◆ Exercise instructions ◆
Repeat the data word for word and skip the pictures.

◆ Data shown ◆
==*==

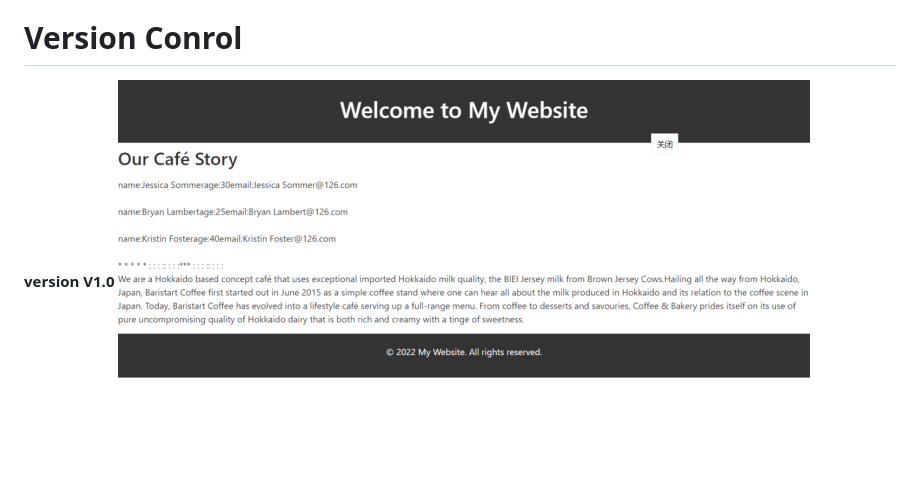
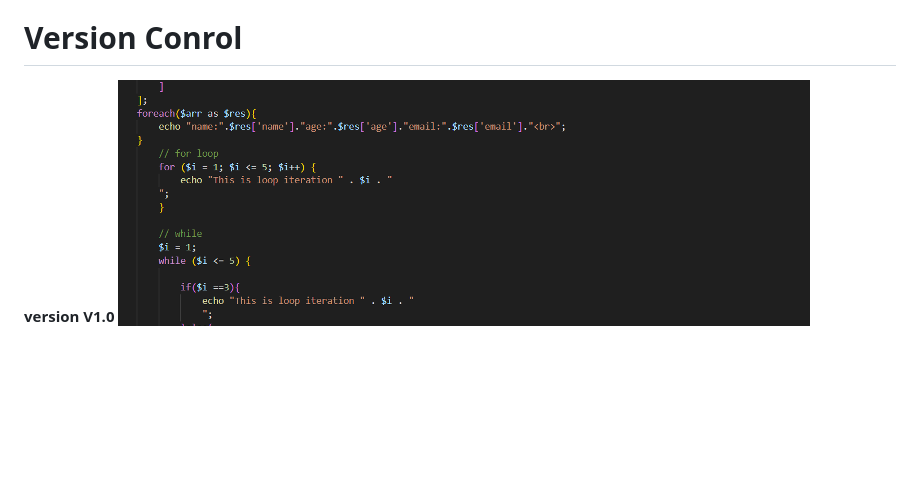
Before and after one commit to tcgename/PB-Group4, a Markdown page: README.md, the part around the change. Rendered like a GitHub page; blank space fills up the shorter version.

```diff
--- a/README.md
+++ b/README.md
@@ -10,9 +10,7 @@ JCU Openhouse is a group of professional teachers in Singapore who provide cours
 - Xinmeng Yang- 14276824
 
 # Version Conrol
-
 **version V1.0**
-![version1](V1.png)
 ![V1code](V1Code.png)
 
 **version V2.0**
```
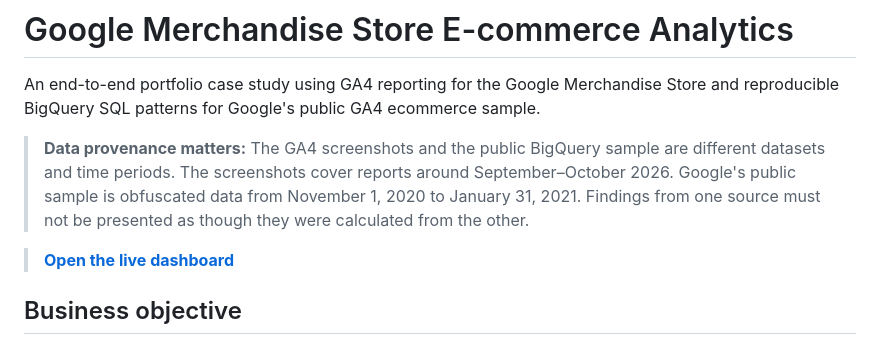
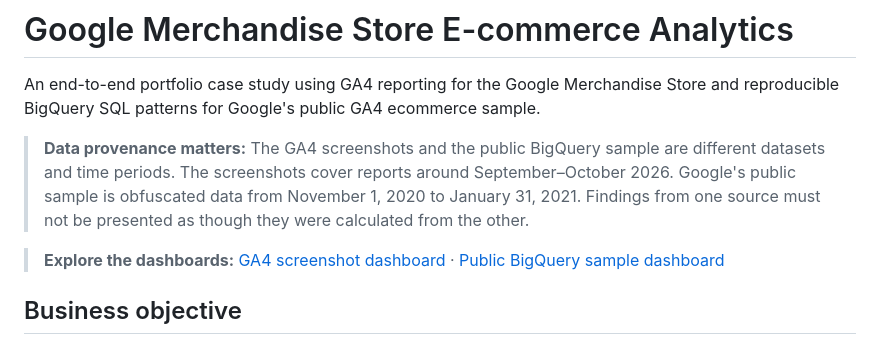
Before and after one commit to mahima68/Google-Merchandise-Store-Analytics, a Markdown page: README.md, the part around the change. Drawn GitHub-style.

Commit message:
Link both published project dashboards

```diff
--- a/README.md
+++ b/README.md
@@ -4,7 +4,7 @@ An end-to-end portfolio case study using GA4 reporting for the Google Merchandis
 
 > **Data provenance matters:** The GA4 screenshots and the public BigQuery sample are different datasets and time periods. The screenshots cover reports around September–October 2026. Google's public sample is obfuscated data from November 1, 2020 to January 31, 2021. Findings from one source must not be presented as though they were calculated from the other.
 
-> **[Open the live dashboard](https://mahima68.github.io/Google-Merchandise-Store-Analytics/dashboard/)**
+> **Explore the dashboards:** [GA4 screenshot dashboard](https://mahima68.github.io/Google-Merchandise-Store-Analytics/dashboard/) · [Public BigQuery sample dashboard](https://mahima68.github.io/Google-Merchandise-Store-Analytics/dashboard/bigquery-sample.html)
 
 ## Business objective
 
```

==*==

◆ Exercise output ◆
Before and after one commit to tcgename/PB-Group4, a Markdown page: README.md, the part around the change. Rendered like a GitHub page; blank space fills up the shorter version.

```diff
--- a/README.md
+++ b/README.md
@@ -10,9 +10,7 @@ JCU Openhouse is a group of professional teachers in Singapore who provide cours
 - Xinmeng Yang- 14276824
 
 # Version Conrol
-
 **version V1.0**
-![version1](V1.png)
 ![V1code](V1Code.png)
 
 **version V2.0**
```
Before and after one commit to mahima68/Google-Merchandise-Store-Analytics, a Markdown page: README.md, the part around the change. Drawn GitHub-style.

Commit message:
Link both published project dashboards

```diff
--- a/README.md
+++ b/README.md
@@ -4,7 +4,7 @@ An end-to-end portfolio case study using GA4 reporting for the Google Merchandis
 
 > **Data provenance matters:** The GA4 screenshots and the public BigQuery sample are different datasets and time periods. The screenshots cover reports around September–October 2026. Google's public sample is obfuscated data from November 1, 2020 to January 31, 2021. Findings from one source must not be presented as though they were calculated from the other.
 
-> **[Open the live dashboard](https://mahima68.github.io/Google-Merchandise-Store-Analytics/dashboard/)**
+> **Explore the dashboards:** [GA4 screenshot dashboard](https://mahima68.github.io/Google-Merchandise-Store-Analytics/dashboard/) · [Public BigQuery sample dashboard](https://mahima68.github.io/Google-Merchandise-Store-Analytics/dashboard/bigquery-sample.html)
 
 ## Business objective
 
```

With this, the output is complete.